Les Sacqueboutiers Ensemble de cuivres de Toulouse. Le Jazz et la Pavane. Flora Productions (FLORADDD2812). Recorded April 2012. www.les-sacqueboutiers.com
Jean-Pierre Canihac; cornetto, Daniel Lassalle; sackbut, Yasuko Bouvard; organ, Florent Tisseyre; percussion. With Claude Egéa; trumpet, Denis Leloup; trombone, Jean-Pierre Barreda; bass, Philippe Lèogè; piano and arrangements.
This most recent recording of Les Sacqueboutiers de Toulouse is one of the most interesting and musically satisfying projects mixing early brass and jazz this reviewer has ever heard. In recent years there have been an increasing number of early brass performers playing jazz and contemporary music. There is actually a large and growing body of repertoire of modern music written for and performed by early brass musicians. In the jazz sphere the serpent virtuoso Michel Godard comes to mind. However, the focus of this recording was not to have early brass musicians perform jazz but to explore how jazz musicians can approach Renaissance and Baroque repertoire that is central to early brass performance.
There is much common ground from which to work. Firstly, improvisation is central to both musical traditions. The term is fraught with difficulty. Even in purely jazz discussion the concept of improvisation is widely debated. As explained by the legendary saxophonist Lee Konitz, improvisation, meaning truly spontaneous musical creation is a rare event. He claims that even for many renowned players what is being created is practiced material. This might be closer to the concept that early brass musicians employ when ornamenting lines with diminution patterns written in the famous ornamentation manuals and theoretical works of musicians such as Dalla Casa, Ortiz, Falconiero, Bismotova, Rognoni and others. Twelve compositions are played including ricercares by Diego Ortiz, a passacaglia and chaconne by Andrea Falconiero, works by Merula, Schütz, Juan Vasquez, Mateo Flecha and an anonymous Bombarde from a mass movement in the Apt manuscript.
A varied performance practice approach is used where sometimes the early brass players will start a work and “improvise” by using diminutions from the above mentioned manuals and then the jazz ensemble might take over using the melodic and rhythmic material of the piece as a basis for their improvisational interpretation. Other times the jazz ensemble may start, followed by the early brass and in other pieces, the two ensembles play together creating a wonderful group improvisation. Daniel Lassalle even makes up his own ornamental lines on the 2nd Ortiz Recercada. In addition to improvisation as a common musical element another strong shared musical feature is articulation. Lingua reversa as discussed by Dalla Casa is not far removed from typical doodle tonguing as used by jazz musicians such as trumpeter Clark Terry. This similarity is well borne out when listening to the combined performances on this recording.

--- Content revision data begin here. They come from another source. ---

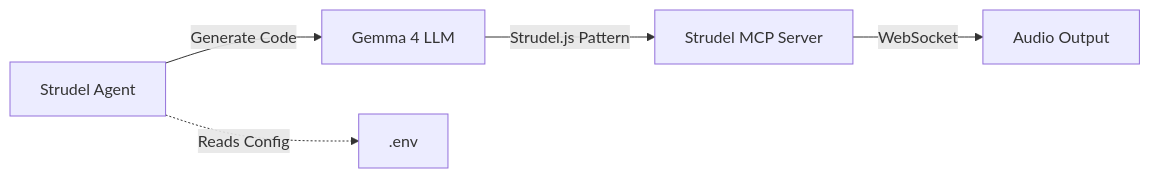
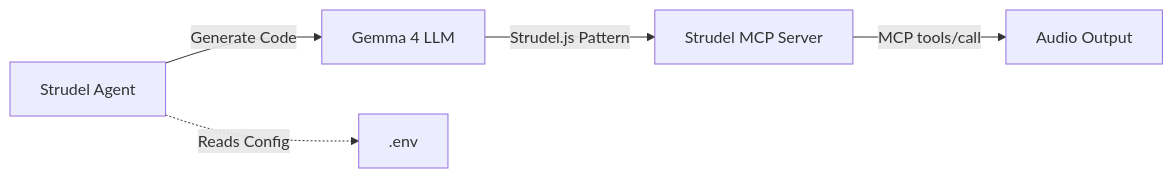
One commit to samjd-zz/linkedin_ssi_booster changed the second of 3 diagrams in docs/multimodal-features.md. Above: the diagram before and after it, drawn with Mermaid. The commit also changed other lines of this file and 12 other files, not shown here.

````diff
--- a/docs/multimodal-features.md
+++ b/docs/multimodal-features.md
@@ -151,7 +151,7 @@
 ```mermaid
 graph LR
     A[Strudel Agent] -->|Generate Code| B[Gemma 4 LLM]
     B -->|Strudel.js Pattern| C[Strudel MCP Server]
-    C -->|WebSocket| D[Audio Output]
+    C -->|MCP tools/call| D[Audio Output]
     A -.->|Reads Config| E[.env]
 ```
````
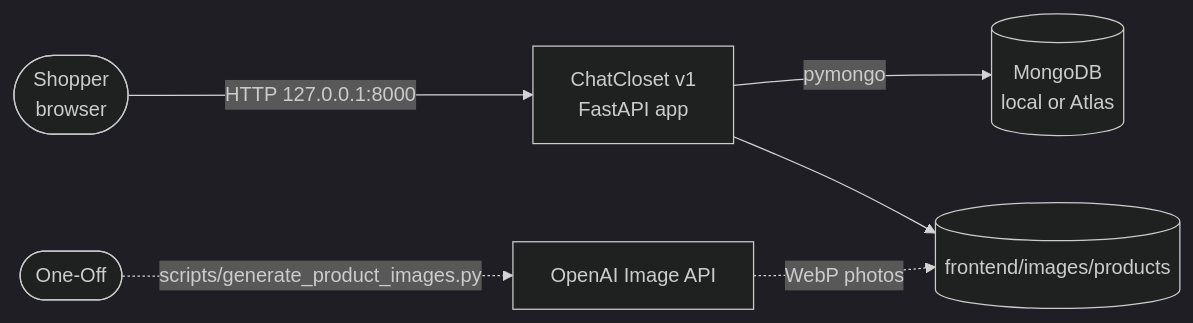
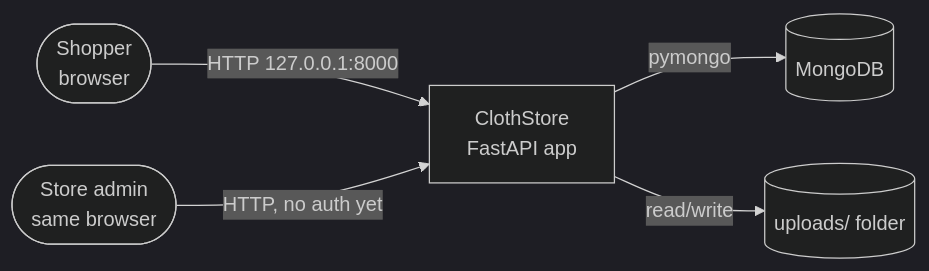
The first of 4 diagrams in docs/HLD.md (abhishek-tiwari-nitrr/ChatCloset), drawn with Mermaid (dark theme) before and after one commit. The commit also changed other lines of this file and 1 other file, not shown here.

````diff
--- a/docs/HLD.md
+++ b/docs/HLD.md
@@ -13,8 +13,7 @@
 ```mermaid
 flowchart LR
-    shopper([Shopper<br/>browser]) -->|HTTP 127.0.0.1:8000| app[ChatCloset v1<br/>FastAPI app]
-    app -->|pymongo| db[(MongoDB<br/>local or Atlas)]
-    dev([One-Off]) -.->|scripts/generate_product_images.py| openai[OpenAI Image API]
-    openai -.->|WebP photos| files[(frontend/images/products)]
-    app --> files
+    shopper([Shopper<br/>browser]) -->|HTTP 127.0.0.1:8000| app[ClothStore<br/>FastAPI app]
+    admin([Store admin<br/>same browser]) -->|HTTP, no auth yet| app
+    app -->|pymongo| db[(MongoDB)]
+    app -->|read/write| fs[(uploads/ folder)]
 ```
````
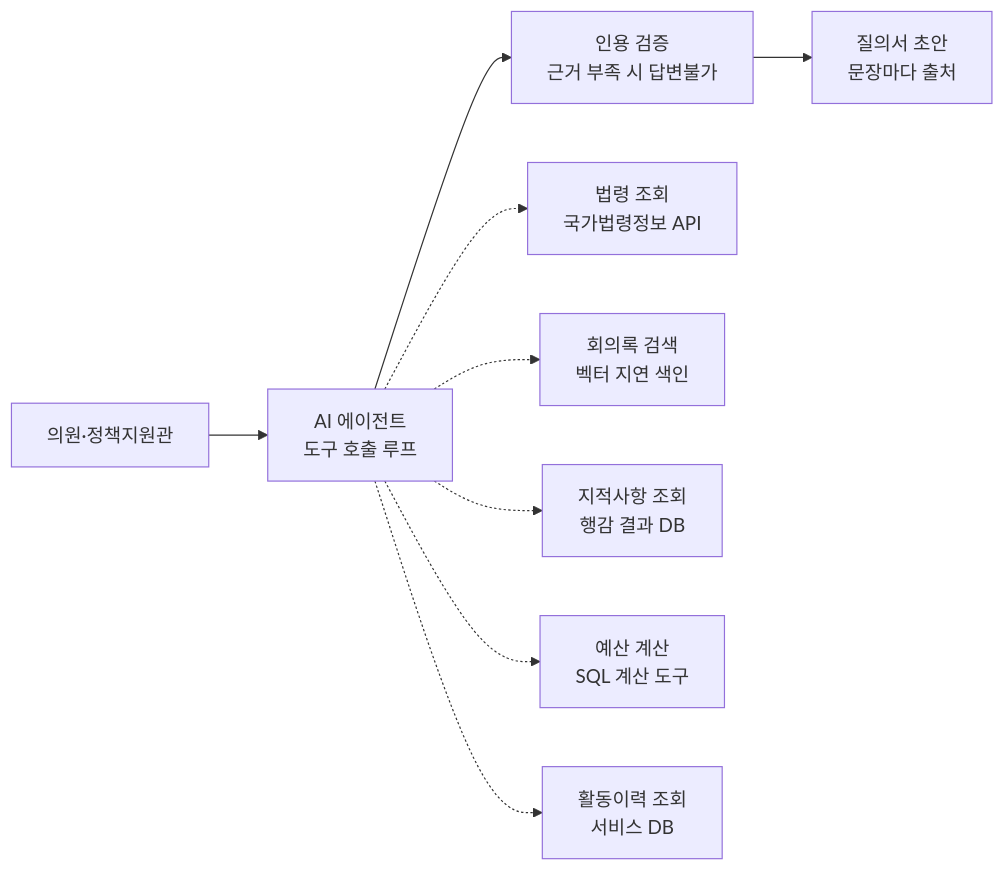
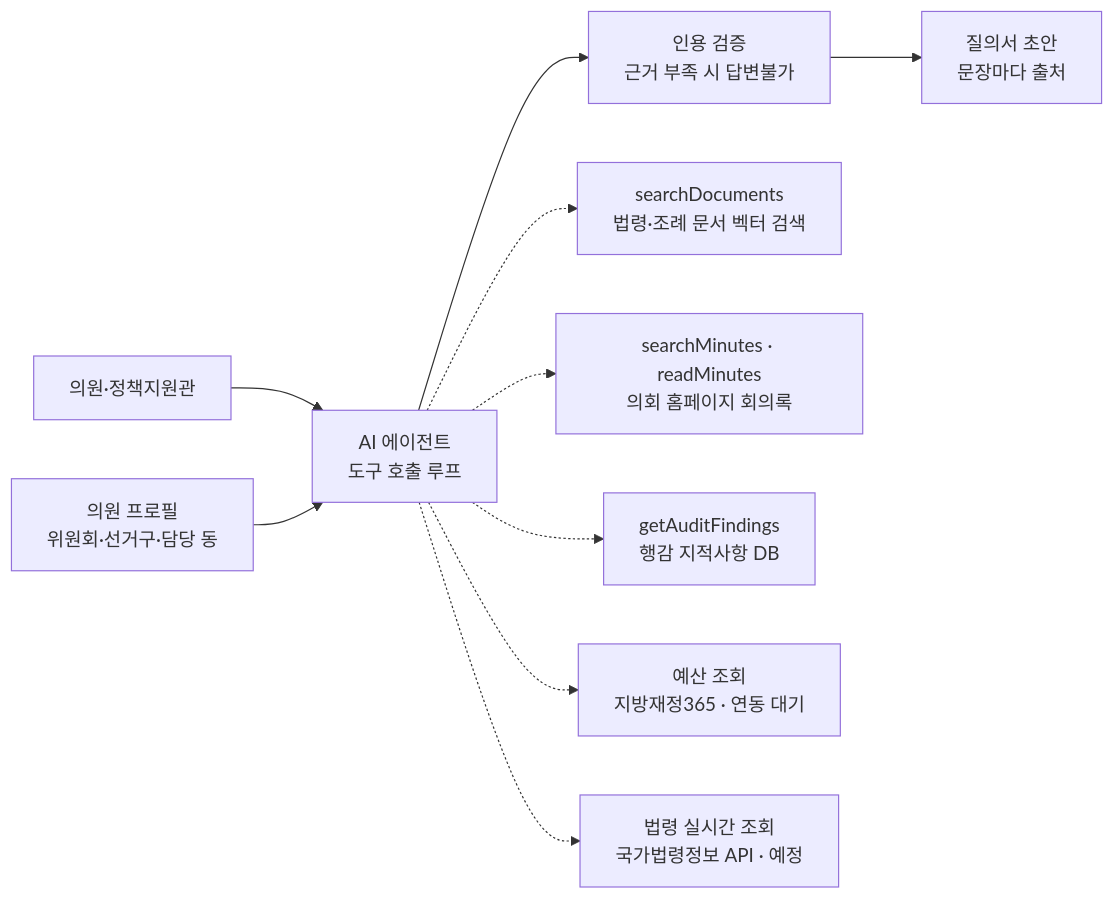
One commit to choby-pm/local_council_ai changed the diagram in docs/03-data-and-architecture.md. Above: the diagram before and after it, drawn with Mermaid. The commit also changed other lines of this file and 1 other file, not shown here.

Commit message:
README·데이터 문서에 v1 구현 상태 반영
- 핵심 기능을 질의 후보 카드 기준으로 다시 씀 (신호 4종, 화면별 AI 사용 여부)
- 7단계 표: 4단계 완료(예산 API 대기), 5단계 구현 완료·평가 예정
- 구조도를 실제 도구(searchDocuments, searchMinutes·readMinutes, getAuditFindings)와 대기·예정 도구로 구분
- 로컬 실행에 의원 명단 동기화·지적사항 추출 스크립트 추가

````diff
--- a/docs/03-data-and-architecture.md
+++ b/docs/03-data-and-architecture.md
@@ -28,11 +28,12 @@
 ```mermaid
 flowchart LR
     U[의원·정책지원관] --> A[AI 에이전트<br/>도구 호출 루프]
     A --> V[인용 검증<br/>근거 부족 시 답변불가]
     V --> R[질의서 초안<br/>문장마다 출처]
-    A -.-> T1[법령 조회<br/>국가법령정보 API]
-    A -.-> T2[회의록 검색<br/>벡터 지연 색인]
-    A -.-> T3[지적사항 조회<br/>행감 결과 DB]
-    A -.-> T4[예산 계산<br/>SQL 계산 도구]
-    A -.-> T5[활동이력 조회<br/>서비스 DB]
+    P[의원 프로필<br/>위원회·선거구·담당 동] --> A
+    A -.-> T1[searchDocuments<br/>법령·조례 문서 벡터 검색]
+    A -.-> T2[searchMinutes · readMinutes<br/>의회 홈페이지 회의록]
+    A -.-> T3[getAuditFindings<br/>행감 지적사항 DB]
+    A -.-> T4[예산 조회<br/>지방재정365 · 연동 대기]
+    A -.-> T5[법령 실시간 조회<br/>국가법령정보 API · 예정]
 ```
````
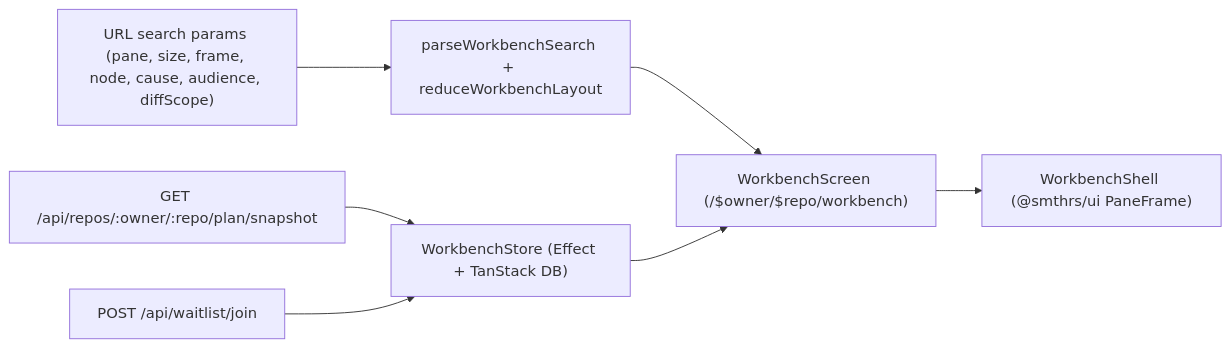
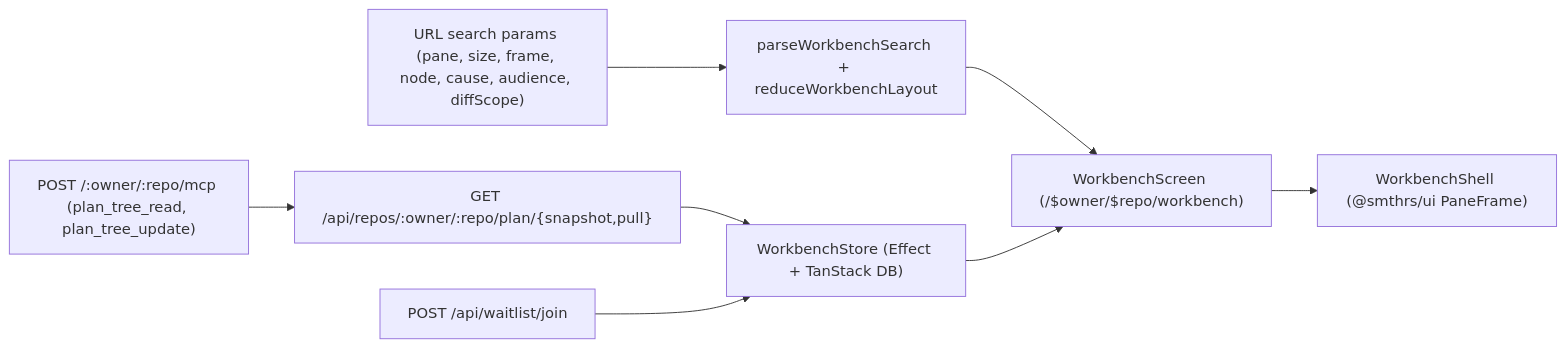
Before and after one commit to smithersai/smithers: the diagram in apps/mvp/docs/features/workbench.md, drawn with Mermaid. The commit also changed other lines of this file and 13 other files, not shown here.

````diff
--- a/apps/mvp/docs/features/workbench.md
+++ b/apps/mvp/docs/features/workbench.md
@@ -5,9 +5,10 @@
 ```mermaid
 flowchart LR
   URL["URL search params (pane, size, frame, node, cause, audience, diffScope)"] --> Layout["parseWorkbenchSearch + reduceWorkbenchLayout"]
-  Shard["GET /api/repos/:owner/:repo/plan/snapshot"] --> Store["WorkbenchStore (Effect + TanStack DB)"]
+  Shard["GET /api/repos/:owner/:repo/plan/{snapshot,pull}"] --> Store["WorkbenchStore (Effect + TanStack DB)"]
+  Mcp["POST /:owner/:repo/mcp (plan_tree_read, plan_tree_update)"] --> Shard
   Waitlist["POST /api/waitlist/join"] --> Store
   Layout --> Screen["WorkbenchScreen (/$owner/$repo/workbench)"]
   Store --> Screen
   Screen --> Shell["WorkbenchShell (@smthrs/ui PaneFrame)"]
 ```
````
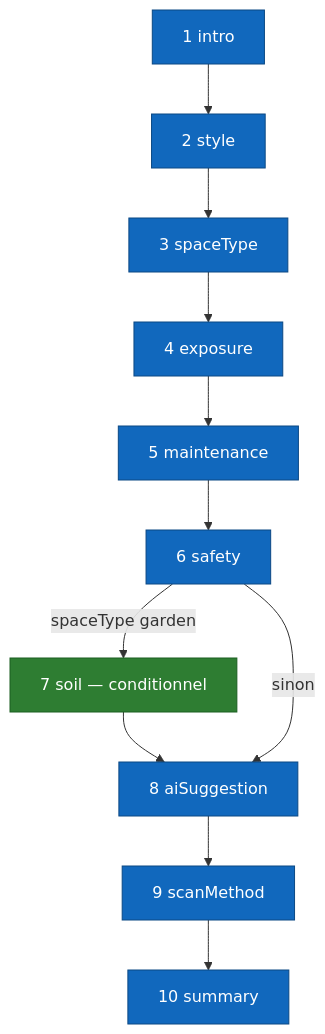
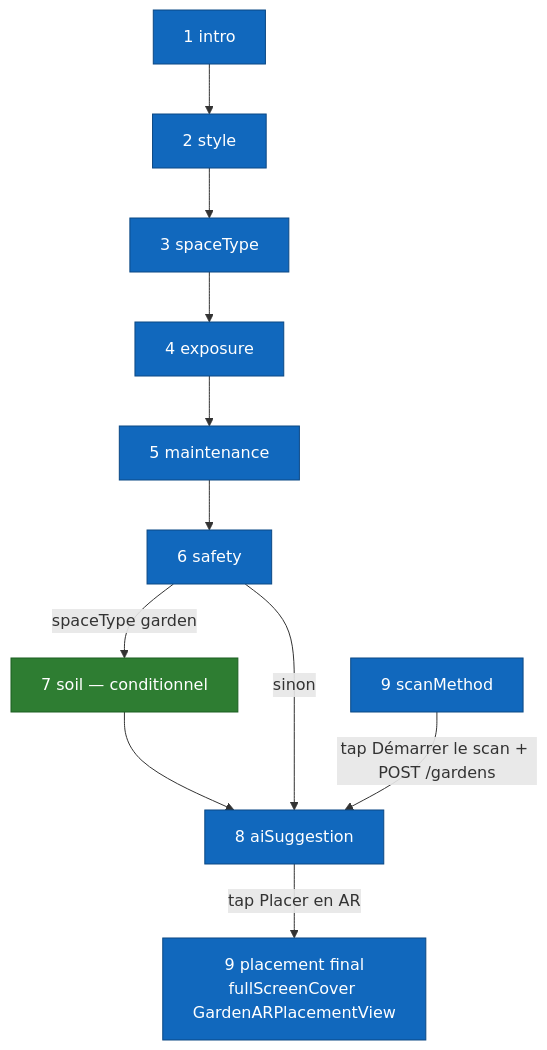
Before and after one commit to ArboreTeam/Arbore: the diagram in docs/screens/questionnaire-wizard.md, drawn with Mermaid. The commit also changed other lines of this file and 8 other files, not shown here.

First line of the commit message:
feat(wizard): trace step 8, AI suggestions step 9, garden saved mid-wizard

````diff
--- a/docs/screens/questionnaire-wizard.md
+++ b/docs/screens/questionnaire-wizard.md
@@ -29,24 +29,25 @@
 ```mermaid
 flowchart TB
     intro[1 intro]
     style_step[2 style]
     spaceType[3 spaceType]
     exposure[4 exposure]
     maintenance[5 maintenance]
     safety[6 safety]
     soil[7 soil — conditionnel]
     ai[8 aiSuggestion]
     scan[9 scanMethod]
-    summary[10 summary]
+    placement[9 placement final<br/>fullScreenCover GardenARPlacementView]
 
     intro --> style_step --> spaceType
     spaceType --> exposure --> maintenance --> safety
     safety -->|spaceType garden| soil --> ai
     safety -->|sinon| ai
-    ai --> scan --> summary
+    scan -->|tap Démarrer le scan + POST /gardens| ai
+    ai -->|tap Placer en AR| placement
 
     classDef step fill:#1168BD,stroke:#0B4884,color:#fff
     classDef cond fill:#2E7D32,stroke:#1B5E20,color:#fff
-    class intro,style_step,spaceType,exposure,maintenance,safety,ai,scan,summary step
+    class intro,style_step,spaceType,exposure,maintenance,safety,ai,scan,placement step
     class soil cond
 ```
````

The pitch on this recording is A=440 Hz. using equal temperament, except in the Rossi toccata, in which the harpsichord is mean tone and the piano equal temperament. On this recording Jean-Pierre Canihac plays a cornett by Delmas (he reported to me that now he is also playing instruments by Matthew Jennejohn at A=440 and A=465 Hz.) and Daniel Lassalle plays a Meinl sackbut. (This is one recording where it is particularly important to use the hotly debated name “sackbut” since the jazz ensemble employs a trombone and confusion could easily occur.) Jazz pianist, Philippe Lèogè, is credited in the liner notes as being the main musical force in seeing this project come to fruition. He orchestrated and arranged all the material and the results are spectacular. Both ensembles played with great sensitivity and showed that even with a span of 400 years the musicians found common musical ground and this wonderful CD is the outcome.
-- Jeffrey Nussbaum
[Editor's note: at the time of posting this CD was not yet listed on the record label's website]